■ **Exercise aim**
Which lines of the entries below contain the string "sheet"? Copy each one.

[[ Dataset extract, beginning ]]

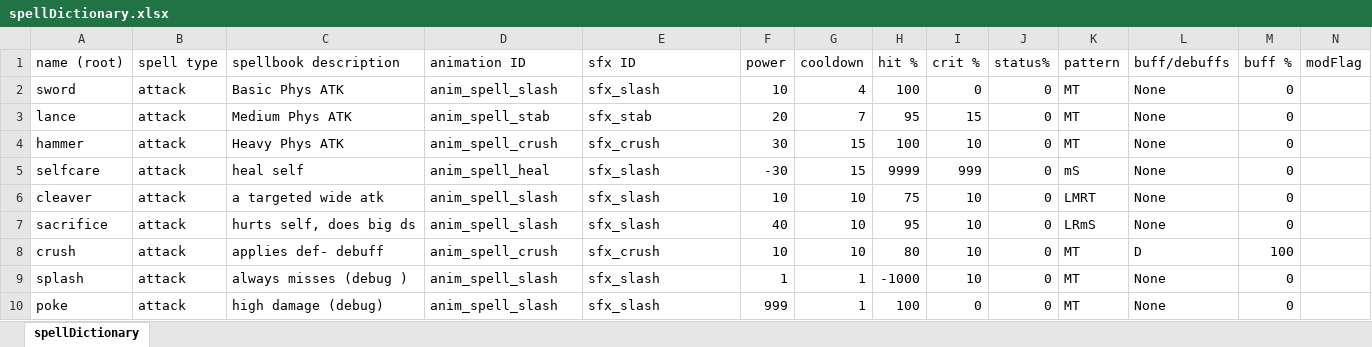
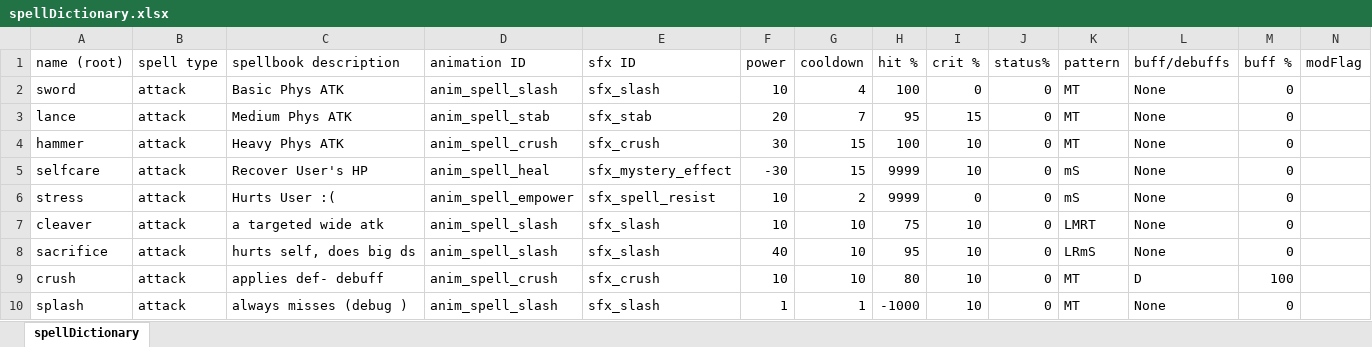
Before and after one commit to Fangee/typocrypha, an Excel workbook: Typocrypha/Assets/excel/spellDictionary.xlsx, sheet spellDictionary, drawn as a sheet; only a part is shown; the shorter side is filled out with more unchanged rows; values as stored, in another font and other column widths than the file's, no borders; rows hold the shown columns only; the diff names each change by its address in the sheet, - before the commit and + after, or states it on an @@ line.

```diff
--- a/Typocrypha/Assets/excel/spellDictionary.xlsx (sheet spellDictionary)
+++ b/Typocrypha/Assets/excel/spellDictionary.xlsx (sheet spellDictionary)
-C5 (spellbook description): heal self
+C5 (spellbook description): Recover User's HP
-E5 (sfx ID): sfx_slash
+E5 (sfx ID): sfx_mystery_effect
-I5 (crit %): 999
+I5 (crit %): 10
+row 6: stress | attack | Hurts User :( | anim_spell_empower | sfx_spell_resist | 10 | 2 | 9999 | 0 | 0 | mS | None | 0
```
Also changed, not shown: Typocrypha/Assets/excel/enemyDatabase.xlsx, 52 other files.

[[ Dataset extract, end ]]

■ **Your solution**
Before and after one commit to Fangee/typocrypha, an Excel workbook: Typocrypha/Assets/excel/spellDictionary.xlsx, sheet spellDictionary, drawn as a sheet; only a part is shown; the shorter side is filled out with more unchanged rows; values as stored, in another font and other column widths than the file's, no borders; rows hold the shown columns only; the diff names each change by its address in the sheet, - before the commit and + after, or states it on an @@ line.
--- a/Typocrypha/Assets/excel/spellDictionary.xlsx (sheet spellDictionary)
+++ b/Typocrypha/Assets/excel/spellDictionary.xlsx (sheet spellDictionary)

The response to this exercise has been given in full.